> **Work instructions**: All lines in the records below that hold "기술부채" are to be shown.

(Data to use begins)

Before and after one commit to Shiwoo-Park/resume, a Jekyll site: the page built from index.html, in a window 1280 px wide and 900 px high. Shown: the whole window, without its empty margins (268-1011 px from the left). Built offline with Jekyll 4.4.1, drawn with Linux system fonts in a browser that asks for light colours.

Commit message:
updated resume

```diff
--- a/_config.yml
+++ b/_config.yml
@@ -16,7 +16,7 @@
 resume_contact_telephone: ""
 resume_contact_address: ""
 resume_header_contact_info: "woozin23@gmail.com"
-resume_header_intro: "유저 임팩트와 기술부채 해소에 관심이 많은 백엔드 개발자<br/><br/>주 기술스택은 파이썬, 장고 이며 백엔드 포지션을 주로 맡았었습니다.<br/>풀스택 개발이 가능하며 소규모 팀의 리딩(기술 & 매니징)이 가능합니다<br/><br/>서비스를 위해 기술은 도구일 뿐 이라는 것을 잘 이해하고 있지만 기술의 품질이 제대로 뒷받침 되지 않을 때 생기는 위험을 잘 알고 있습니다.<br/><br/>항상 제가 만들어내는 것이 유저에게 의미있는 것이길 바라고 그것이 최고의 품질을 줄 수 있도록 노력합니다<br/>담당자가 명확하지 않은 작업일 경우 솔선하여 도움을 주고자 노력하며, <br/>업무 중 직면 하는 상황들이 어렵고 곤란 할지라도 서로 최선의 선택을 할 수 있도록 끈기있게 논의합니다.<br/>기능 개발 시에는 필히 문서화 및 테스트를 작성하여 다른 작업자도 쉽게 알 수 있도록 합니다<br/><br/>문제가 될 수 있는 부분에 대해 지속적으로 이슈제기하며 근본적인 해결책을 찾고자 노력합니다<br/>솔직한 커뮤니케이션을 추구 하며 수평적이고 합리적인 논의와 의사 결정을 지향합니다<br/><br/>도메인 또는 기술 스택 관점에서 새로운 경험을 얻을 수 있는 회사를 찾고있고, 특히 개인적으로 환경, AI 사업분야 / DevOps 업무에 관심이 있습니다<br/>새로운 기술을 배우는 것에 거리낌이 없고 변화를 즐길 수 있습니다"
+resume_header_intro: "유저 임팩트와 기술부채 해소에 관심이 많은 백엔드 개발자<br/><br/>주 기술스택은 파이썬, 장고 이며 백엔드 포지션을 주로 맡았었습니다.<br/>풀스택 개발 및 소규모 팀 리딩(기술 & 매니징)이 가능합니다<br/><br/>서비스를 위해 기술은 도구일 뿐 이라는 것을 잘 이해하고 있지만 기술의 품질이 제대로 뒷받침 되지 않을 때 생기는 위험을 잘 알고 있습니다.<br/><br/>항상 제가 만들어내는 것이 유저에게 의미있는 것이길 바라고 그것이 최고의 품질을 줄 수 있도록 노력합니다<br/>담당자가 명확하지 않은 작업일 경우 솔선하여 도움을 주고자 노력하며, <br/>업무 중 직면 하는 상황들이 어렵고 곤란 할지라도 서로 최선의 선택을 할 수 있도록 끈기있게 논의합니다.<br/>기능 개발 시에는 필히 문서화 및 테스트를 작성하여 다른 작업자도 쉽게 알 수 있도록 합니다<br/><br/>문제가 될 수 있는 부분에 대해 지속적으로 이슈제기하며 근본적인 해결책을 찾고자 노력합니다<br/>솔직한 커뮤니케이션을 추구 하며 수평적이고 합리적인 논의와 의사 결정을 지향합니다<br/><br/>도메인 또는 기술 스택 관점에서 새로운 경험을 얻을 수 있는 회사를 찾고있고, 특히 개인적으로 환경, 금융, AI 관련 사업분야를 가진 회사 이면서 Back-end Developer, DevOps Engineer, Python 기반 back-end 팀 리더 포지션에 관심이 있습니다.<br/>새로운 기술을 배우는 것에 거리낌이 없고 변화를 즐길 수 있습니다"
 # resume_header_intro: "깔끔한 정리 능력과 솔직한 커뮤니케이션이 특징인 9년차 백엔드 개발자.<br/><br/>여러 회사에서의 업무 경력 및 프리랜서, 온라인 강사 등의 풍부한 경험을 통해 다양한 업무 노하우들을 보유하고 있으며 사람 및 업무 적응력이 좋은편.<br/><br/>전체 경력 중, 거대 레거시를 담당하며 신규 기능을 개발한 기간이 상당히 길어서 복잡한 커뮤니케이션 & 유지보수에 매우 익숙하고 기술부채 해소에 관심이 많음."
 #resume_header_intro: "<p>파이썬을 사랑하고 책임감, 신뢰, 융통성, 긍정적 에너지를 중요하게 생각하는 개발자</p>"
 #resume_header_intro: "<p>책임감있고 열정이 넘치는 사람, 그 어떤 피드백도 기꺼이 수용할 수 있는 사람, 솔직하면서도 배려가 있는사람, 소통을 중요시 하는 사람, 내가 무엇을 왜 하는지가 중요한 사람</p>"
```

(Data to use ends)

> **Answer space**:
-resume_header_intro: "유저 임팩트와 기술부채 해소에 관심이 많은 백엔드 개발자<br/><br/>주 기술스택은 파이썬, 장고 이며 백엔드 포지션을 주로 맡았었습니다.<br/>풀스택 개발이 가능하며 소규모 팀의 리딩(기술 & 매니징)이 가능합니다<br/><br/>서비스를 위해 기술은 도구일 뿐 이라는 것을 잘 이해하고 있지만 기술의 품질이 제대로 뒷받침 되지 않을 때 생기는 위험을 잘 알고 있습니다.<br/><br/>항상 제가 만들어내는 것이 유저에게 의미있는 것이길 바라고 그것이 최고의 품질을 줄 수 있도록 노력합니다<br/>담당자가 명확하지 않은 작업일 경우 솔선하여 도움을 주고자 노력하며, <br/>업무 중 직면 하는 상황들이 어렵고 곤란 할지라도 서로 최선의 선택을 할 수 있도록 끈기있게 논의합니다.<br/>기능 개발 시에는 필히 문서화 및 테스트를 작성하여 다른 작업자도 쉽게 알 수 있도록 합니다<br/><br/>문제가 될 수 있는 부분에 대해 지속적으로 이슈제기하며 근본적인 해결책을 찾고자 노력합니다<br/>솔직한 커뮤니케이션을 추구 하며 수평적이고 합리적인 논의와 의사 결정을 지향합니다<br/><br/>도메인 또는 기술 스택 관점에서 새로운 경험을 얻을 수 있는 회사를 찾고있고, 특히 개인적으로 환경, AI 사업분야 / DevOps 업무에 관심이 있습니다<br/>새로운 기술을 배우는 것에 거리낌이 없고 변화를 즐길 수 있습니다"
+resume_header_intro: "유저 임팩트와 기술부채 해소에 관심이 많은 백엔드 개발자<br/><br/>주 기술스택은 파이썬, 장고 이며 백엔드 포지션을 주로 맡았었습니다.<br/>풀스택 개발 및 소규모 팀 리딩(기술 & 매니징)이 가능합니다<br/><br/>서비스를 위해 기술은 도구일 뿐 이라는 것을 잘 이해하고 있지만 기술의 품질이 제대로 뒷받침 되지 않을 때 생기는 위험을 잘 알고 있습니다.<br/><br/>항상 제가 만들어내는 것이 유저에게 의미있는 것이길 바라고 그것이 최고의 품질을 줄 수 있도록 노력합니다<br/>담당자가 명확하지 않은 작업일 경우 솔선하여 도움을 주고자 노력하며, <br/>업무 중 직면 하는 상황들이 어렵고 곤란 할지라도 서로 최선의 선택을 할 수 있도록 끈기있게 논의합니다.<br/>기능 개발 시에는 필히 문서화 및 테스트를 작성하여 다른 작업자도 쉽게 알 수 있도록 합니다<br/><br/>문제가 될 수 있는 부분에 대해 지속적으로 이슈제기하며 근본적인 해결책을 찾고자 노력합니다<br/>솔직한 커뮤니케이션을 추구 하며 수평적이고 합리적인 논의와 의사 결정을 지향합니다<br/><br/>도메인 또는 기술 스택 관점에서 새로운 경험을 얻을 수 있는 회사를 찾고있고, 특히 개인적으로 환경, 금융, AI 관련 사업분야를 가진 회사 이면서 Back-end Developer, DevOps Engineer, Python 기반 back-end 팀 리더 포지션에 관심이 있습니다.<br/>새로운 기술을 배우는 것에 거리낌이 없고 변화를 즐길 수 있습니다"
 # resume_header_intro: "깔끔한 정리 능력과 솔직한 커뮤니케이션이 특징인 9년차 백엔드 개발자.<br/><br/>여러 회사에서의 업무 경력 및 프리랜서, 온라인 강사 등의 풍부한 경험을 통해 다양한 업무 노하우들을 보유하고 있으며 사람 및 업무 적응력이 좋은편.<br/><br/>전체 경력 중, 거대 레거시를 담당하며 신규 기능을 개발한 기간이 상당히 길어서 복잡한 커뮤니케이션 & 유지보수에 매우 익숙하고 기술부채 해소에 관심이 많음."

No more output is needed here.